● **What the task asks**
The answer must be the lines from the one containing "Before and after one commit to Brendamyrella/perfil, a" through the last line of the data below, copied exactly, with nothing else.

^^^^

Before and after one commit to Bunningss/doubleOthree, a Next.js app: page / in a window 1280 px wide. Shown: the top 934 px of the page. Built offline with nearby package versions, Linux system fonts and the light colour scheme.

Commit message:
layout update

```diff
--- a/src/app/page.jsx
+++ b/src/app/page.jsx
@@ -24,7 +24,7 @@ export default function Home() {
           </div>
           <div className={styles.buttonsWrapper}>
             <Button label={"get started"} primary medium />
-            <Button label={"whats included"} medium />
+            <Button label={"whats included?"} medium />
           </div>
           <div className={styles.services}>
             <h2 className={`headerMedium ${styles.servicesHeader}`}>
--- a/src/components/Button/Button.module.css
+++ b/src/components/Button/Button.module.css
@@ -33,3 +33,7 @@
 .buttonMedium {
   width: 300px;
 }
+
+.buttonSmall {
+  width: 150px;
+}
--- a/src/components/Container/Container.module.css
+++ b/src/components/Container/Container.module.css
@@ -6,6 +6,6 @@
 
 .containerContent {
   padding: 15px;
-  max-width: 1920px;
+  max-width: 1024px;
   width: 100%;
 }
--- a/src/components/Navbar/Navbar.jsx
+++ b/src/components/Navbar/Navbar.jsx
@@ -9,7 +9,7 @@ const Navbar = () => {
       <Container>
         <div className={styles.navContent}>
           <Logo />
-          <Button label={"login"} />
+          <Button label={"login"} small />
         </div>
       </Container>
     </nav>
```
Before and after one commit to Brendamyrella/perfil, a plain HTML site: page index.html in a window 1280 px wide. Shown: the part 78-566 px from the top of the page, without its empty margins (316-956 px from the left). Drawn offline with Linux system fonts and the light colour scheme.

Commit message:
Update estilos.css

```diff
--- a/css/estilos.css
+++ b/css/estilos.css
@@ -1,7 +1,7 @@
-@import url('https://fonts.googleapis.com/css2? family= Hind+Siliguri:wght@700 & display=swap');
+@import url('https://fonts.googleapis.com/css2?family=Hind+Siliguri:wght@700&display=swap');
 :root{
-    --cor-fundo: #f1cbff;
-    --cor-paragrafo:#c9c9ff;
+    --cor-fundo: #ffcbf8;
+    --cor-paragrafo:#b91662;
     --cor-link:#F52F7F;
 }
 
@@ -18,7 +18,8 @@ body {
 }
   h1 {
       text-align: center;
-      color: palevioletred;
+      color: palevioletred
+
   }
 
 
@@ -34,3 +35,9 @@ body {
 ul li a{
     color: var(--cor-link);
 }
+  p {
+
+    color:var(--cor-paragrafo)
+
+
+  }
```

^^^^

● **Task result**
Before and after one commit to Brendamyrella/perfil, a plain HTML site: page index.html in a window 1280 px wide. Shown: the part 78-566 px from the top of the page, without its empty margins (316-956 px from the left). Drawn offline with Linux system fonts and the light colour scheme.

Commit message:
Update estilos.css

```diff
--- a/css/estilos.css
+++ b/css/estilos.css
@@ -1,7 +1,7 @@
-@import url('https://fonts.googleapis.com/css2? family= Hind+Siliguri:wght@700 & display=swap');
+@import url('https://fonts.googleapis.com/css2?family=Hind+Siliguri:wght@700&display=swap');
 :root{
-    --cor-fundo: #f1cbff;
-    --cor-paragrafo:#c9c9ff;
+    --cor-fundo: #ffcbf8;
+    --cor-paragrafo:#b91662;
     --cor-link:#F52F7F;
 }
 
@@ -18,7 +18,8 @@ body {
 }
   h1 {
       text-align: center;
-      color: palevioletred;
+      color: palevioletred
+
   }
 
 
@@ -34,3 +35,9 @@ body {
 ul li a{
     color: var(--cor-link);
 }
+  p {
+
+    color:var(--cor-paragrafo)
+
+
+  }
```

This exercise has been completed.